**Exercise details**. Locate the word "ExportSection" in the entries below, then gather every line that holds it.
═════ Entries provided
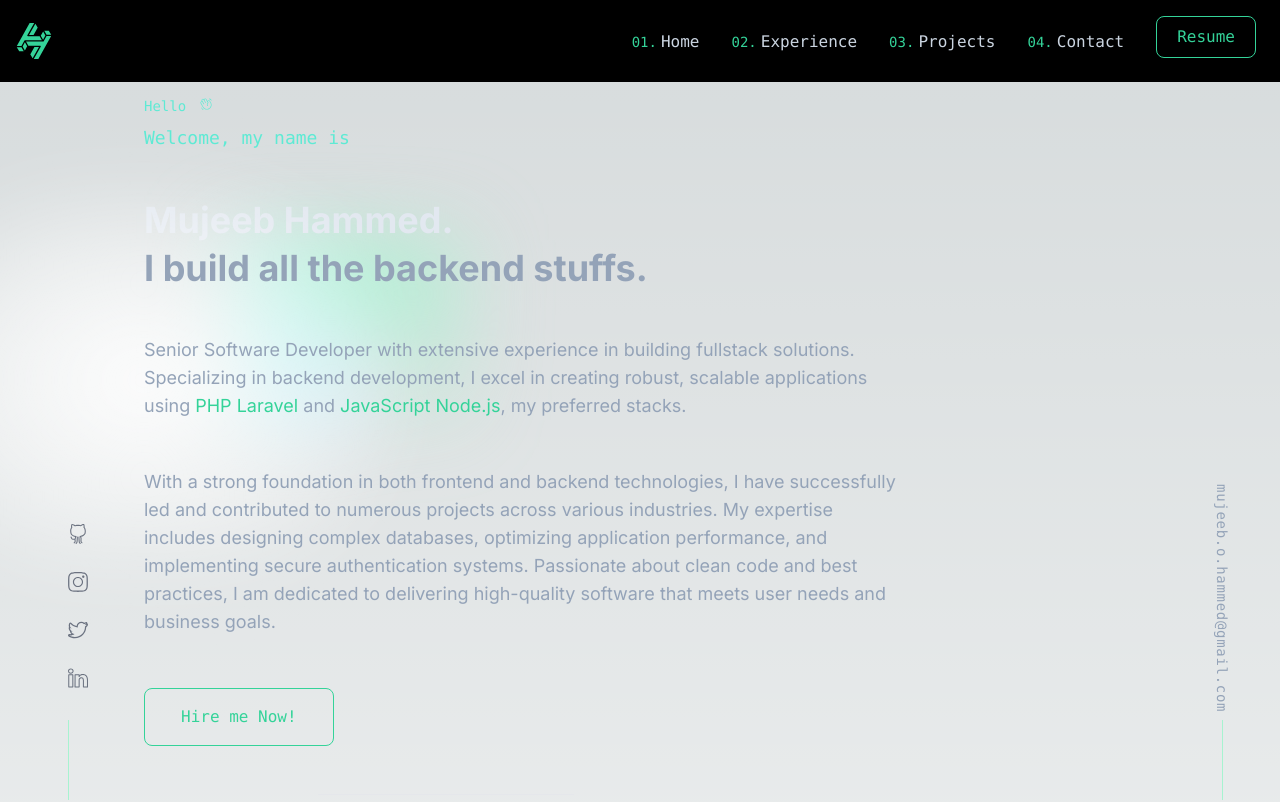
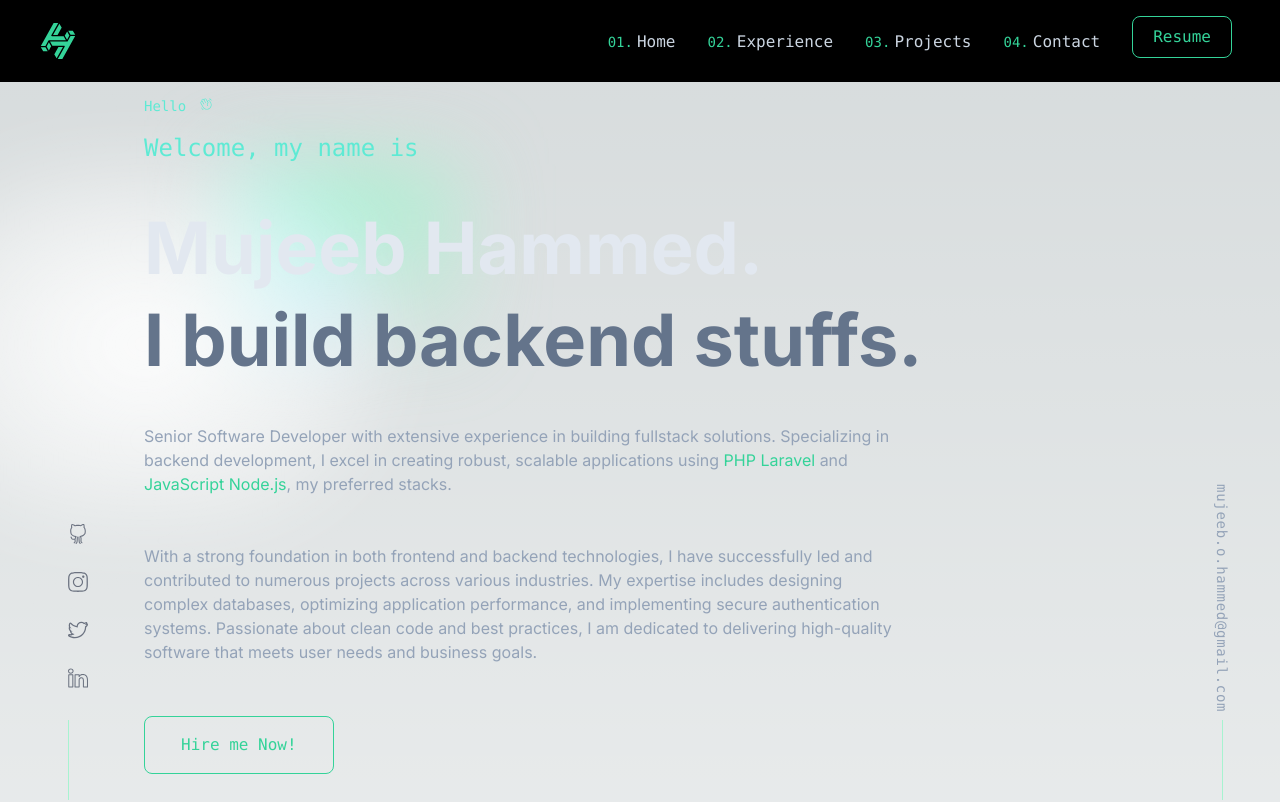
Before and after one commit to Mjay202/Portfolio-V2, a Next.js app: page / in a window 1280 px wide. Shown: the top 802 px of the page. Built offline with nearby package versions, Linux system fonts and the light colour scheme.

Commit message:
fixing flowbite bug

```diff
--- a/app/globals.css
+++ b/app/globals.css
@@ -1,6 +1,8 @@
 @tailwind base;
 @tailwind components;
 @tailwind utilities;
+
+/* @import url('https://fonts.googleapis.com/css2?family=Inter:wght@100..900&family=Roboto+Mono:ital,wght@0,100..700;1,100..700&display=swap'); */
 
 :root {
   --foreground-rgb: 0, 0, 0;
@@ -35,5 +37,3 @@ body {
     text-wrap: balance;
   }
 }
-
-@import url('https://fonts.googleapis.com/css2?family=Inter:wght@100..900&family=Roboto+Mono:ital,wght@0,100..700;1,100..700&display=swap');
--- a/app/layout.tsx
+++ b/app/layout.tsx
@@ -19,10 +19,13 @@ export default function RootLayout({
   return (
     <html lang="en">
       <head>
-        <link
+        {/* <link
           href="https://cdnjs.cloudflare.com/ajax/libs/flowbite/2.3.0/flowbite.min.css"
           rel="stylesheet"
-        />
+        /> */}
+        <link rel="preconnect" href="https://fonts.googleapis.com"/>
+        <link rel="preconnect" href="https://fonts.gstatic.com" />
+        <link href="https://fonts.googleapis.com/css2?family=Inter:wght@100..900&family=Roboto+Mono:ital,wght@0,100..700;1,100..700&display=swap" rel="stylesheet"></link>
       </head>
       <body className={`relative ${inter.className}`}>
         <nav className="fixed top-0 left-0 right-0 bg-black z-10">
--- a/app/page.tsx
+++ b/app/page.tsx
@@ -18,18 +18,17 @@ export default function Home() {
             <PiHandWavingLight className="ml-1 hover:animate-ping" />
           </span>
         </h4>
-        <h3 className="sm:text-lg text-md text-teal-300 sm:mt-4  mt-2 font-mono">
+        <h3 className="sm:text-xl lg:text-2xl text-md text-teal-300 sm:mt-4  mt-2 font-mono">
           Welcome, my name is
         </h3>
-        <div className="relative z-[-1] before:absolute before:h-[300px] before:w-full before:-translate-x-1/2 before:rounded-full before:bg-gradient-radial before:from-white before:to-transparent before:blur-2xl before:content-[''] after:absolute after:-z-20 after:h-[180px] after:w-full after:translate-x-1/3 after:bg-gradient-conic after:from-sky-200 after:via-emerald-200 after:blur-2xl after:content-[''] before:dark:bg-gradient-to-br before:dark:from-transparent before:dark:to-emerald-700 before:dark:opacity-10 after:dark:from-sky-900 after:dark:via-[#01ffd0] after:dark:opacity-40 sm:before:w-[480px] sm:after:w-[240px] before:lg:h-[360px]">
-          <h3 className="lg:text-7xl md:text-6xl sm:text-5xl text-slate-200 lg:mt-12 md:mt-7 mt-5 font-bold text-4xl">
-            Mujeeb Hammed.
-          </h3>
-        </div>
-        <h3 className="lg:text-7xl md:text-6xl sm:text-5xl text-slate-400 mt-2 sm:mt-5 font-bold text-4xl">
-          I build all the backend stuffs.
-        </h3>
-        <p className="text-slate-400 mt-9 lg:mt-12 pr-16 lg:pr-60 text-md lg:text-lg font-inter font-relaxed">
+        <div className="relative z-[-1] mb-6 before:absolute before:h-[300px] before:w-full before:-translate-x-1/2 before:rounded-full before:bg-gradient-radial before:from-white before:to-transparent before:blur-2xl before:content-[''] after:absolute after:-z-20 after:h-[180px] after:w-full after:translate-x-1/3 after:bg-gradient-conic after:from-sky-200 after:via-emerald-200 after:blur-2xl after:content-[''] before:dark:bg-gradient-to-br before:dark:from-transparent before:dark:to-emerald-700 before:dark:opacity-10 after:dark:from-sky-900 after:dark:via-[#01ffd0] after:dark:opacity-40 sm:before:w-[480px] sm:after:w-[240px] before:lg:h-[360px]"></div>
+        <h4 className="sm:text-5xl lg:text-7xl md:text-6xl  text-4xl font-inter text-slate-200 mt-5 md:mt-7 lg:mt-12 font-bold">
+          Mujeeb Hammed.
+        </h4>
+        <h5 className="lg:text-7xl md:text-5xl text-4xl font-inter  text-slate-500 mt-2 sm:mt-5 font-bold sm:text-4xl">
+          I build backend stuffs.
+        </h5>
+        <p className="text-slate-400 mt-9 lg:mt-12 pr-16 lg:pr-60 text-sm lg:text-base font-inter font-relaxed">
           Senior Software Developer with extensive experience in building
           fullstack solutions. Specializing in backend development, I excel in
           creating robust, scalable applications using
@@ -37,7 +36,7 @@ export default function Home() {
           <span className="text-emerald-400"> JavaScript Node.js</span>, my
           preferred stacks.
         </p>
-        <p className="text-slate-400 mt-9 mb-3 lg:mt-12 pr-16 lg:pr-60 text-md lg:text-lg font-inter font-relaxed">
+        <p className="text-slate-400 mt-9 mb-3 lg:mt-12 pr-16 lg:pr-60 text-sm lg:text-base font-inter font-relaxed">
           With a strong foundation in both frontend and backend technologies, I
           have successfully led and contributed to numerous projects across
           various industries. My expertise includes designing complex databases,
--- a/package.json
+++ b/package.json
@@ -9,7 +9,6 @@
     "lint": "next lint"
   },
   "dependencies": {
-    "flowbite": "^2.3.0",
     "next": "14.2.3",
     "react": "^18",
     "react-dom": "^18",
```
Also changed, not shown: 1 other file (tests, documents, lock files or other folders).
══════════
═════ Entries provided
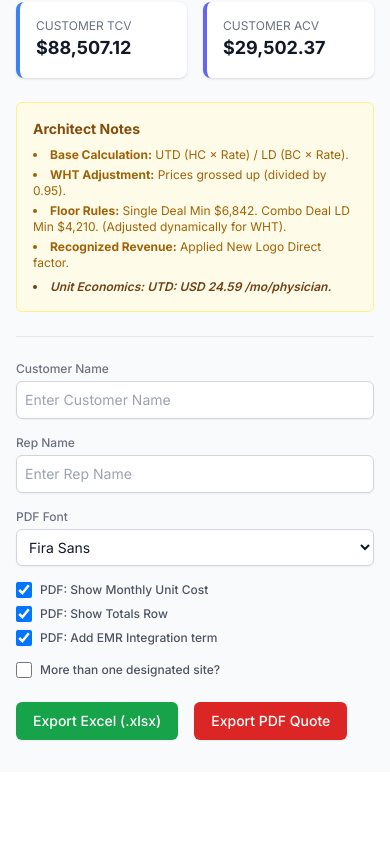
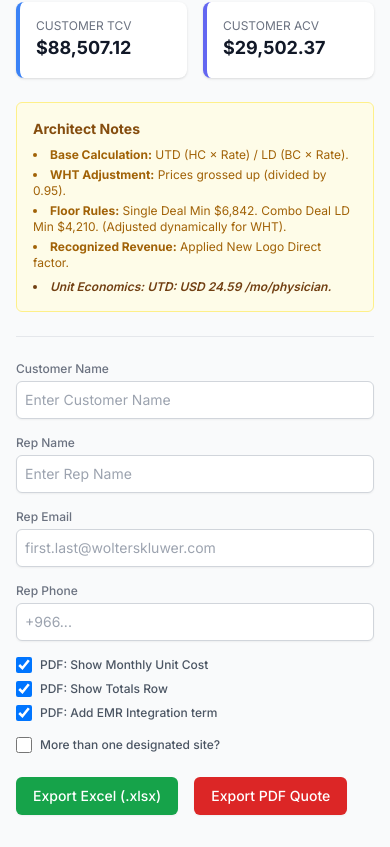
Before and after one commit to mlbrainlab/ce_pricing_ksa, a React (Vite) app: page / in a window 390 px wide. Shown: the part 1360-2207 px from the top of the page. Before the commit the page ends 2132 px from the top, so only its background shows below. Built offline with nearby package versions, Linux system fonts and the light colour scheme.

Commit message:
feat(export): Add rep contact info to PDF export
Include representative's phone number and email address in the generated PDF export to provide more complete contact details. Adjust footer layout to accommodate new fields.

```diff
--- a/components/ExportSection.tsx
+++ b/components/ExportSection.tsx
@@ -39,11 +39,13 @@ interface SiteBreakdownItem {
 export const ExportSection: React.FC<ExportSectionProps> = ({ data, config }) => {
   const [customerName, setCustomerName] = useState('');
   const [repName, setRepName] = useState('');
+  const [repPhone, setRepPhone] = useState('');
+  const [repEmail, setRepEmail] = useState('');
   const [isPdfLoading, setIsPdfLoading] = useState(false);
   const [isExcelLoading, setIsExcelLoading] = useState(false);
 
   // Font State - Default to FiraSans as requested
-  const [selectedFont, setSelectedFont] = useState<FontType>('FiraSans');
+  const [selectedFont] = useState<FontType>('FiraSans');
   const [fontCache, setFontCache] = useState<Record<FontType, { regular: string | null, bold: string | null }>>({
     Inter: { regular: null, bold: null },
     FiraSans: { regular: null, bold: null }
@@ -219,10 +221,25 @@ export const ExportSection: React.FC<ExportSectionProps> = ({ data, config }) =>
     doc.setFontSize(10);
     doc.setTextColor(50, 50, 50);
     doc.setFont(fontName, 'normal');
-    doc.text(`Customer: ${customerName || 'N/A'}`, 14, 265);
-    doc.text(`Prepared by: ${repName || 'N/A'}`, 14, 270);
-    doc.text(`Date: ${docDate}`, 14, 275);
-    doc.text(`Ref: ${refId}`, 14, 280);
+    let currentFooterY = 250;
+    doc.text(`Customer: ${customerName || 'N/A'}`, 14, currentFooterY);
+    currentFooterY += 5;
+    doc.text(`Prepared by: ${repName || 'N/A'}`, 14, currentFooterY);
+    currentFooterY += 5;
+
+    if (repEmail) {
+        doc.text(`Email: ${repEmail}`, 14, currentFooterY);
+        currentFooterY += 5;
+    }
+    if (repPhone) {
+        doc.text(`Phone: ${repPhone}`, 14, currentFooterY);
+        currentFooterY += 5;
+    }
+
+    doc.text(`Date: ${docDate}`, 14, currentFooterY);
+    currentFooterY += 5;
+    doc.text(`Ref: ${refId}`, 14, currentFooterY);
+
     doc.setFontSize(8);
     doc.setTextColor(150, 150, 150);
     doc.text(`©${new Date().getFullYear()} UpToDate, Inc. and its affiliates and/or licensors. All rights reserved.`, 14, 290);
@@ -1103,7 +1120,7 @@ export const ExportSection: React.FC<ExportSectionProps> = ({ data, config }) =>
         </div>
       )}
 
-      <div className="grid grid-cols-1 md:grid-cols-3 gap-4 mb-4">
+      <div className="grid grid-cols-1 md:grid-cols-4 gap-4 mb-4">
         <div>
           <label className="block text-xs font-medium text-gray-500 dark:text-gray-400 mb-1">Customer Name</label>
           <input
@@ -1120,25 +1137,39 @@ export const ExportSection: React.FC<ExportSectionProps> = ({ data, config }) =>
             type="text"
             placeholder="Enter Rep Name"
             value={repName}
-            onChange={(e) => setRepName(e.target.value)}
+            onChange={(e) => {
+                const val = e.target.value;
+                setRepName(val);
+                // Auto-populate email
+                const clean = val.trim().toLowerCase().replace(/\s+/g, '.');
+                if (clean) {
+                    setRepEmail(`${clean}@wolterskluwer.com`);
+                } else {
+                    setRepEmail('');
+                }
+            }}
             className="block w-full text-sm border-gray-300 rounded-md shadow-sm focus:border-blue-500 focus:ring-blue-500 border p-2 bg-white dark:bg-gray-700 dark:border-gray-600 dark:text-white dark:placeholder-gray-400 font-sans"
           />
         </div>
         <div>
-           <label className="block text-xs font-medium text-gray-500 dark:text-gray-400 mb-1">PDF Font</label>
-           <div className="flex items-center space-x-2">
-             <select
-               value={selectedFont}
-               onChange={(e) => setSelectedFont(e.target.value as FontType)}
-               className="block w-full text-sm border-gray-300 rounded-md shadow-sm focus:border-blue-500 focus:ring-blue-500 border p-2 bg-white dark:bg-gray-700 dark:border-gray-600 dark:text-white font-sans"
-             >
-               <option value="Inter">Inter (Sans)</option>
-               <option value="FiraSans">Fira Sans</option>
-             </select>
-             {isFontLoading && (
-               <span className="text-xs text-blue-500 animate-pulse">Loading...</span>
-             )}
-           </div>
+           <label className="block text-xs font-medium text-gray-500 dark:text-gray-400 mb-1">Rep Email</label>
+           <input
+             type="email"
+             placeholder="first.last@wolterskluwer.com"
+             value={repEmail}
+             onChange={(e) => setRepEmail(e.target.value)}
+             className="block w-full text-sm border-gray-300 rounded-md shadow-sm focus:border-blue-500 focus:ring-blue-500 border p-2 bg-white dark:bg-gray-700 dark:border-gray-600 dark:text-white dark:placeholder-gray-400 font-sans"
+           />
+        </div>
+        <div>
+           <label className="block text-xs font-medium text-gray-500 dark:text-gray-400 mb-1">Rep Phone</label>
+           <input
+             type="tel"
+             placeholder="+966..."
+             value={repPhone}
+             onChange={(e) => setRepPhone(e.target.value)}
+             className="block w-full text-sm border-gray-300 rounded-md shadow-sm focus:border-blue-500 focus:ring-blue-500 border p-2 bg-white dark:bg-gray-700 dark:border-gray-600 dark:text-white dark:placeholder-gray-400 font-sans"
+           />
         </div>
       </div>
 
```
══════════
**Output of the exercise**.
--- a/components/ExportSection.tsx
+++ b/components/ExportSection.tsx
 export const ExportSection: React.FC<ExportSectionProps> = ({ data, config }) => {
@@ -219,10 +221,25 @@ export const ExportSection: React.FC<ExportSectionProps> = ({ data, config }) =>
@@ -1103,7 +1120,7 @@ export const ExportSection: React.FC<ExportSectionProps> = ({ data, config }) =>
@@ -1120,25 +1137,39 @@ export const ExportSection: React.FC<ExportSectionProps> = ({ data, config }) =>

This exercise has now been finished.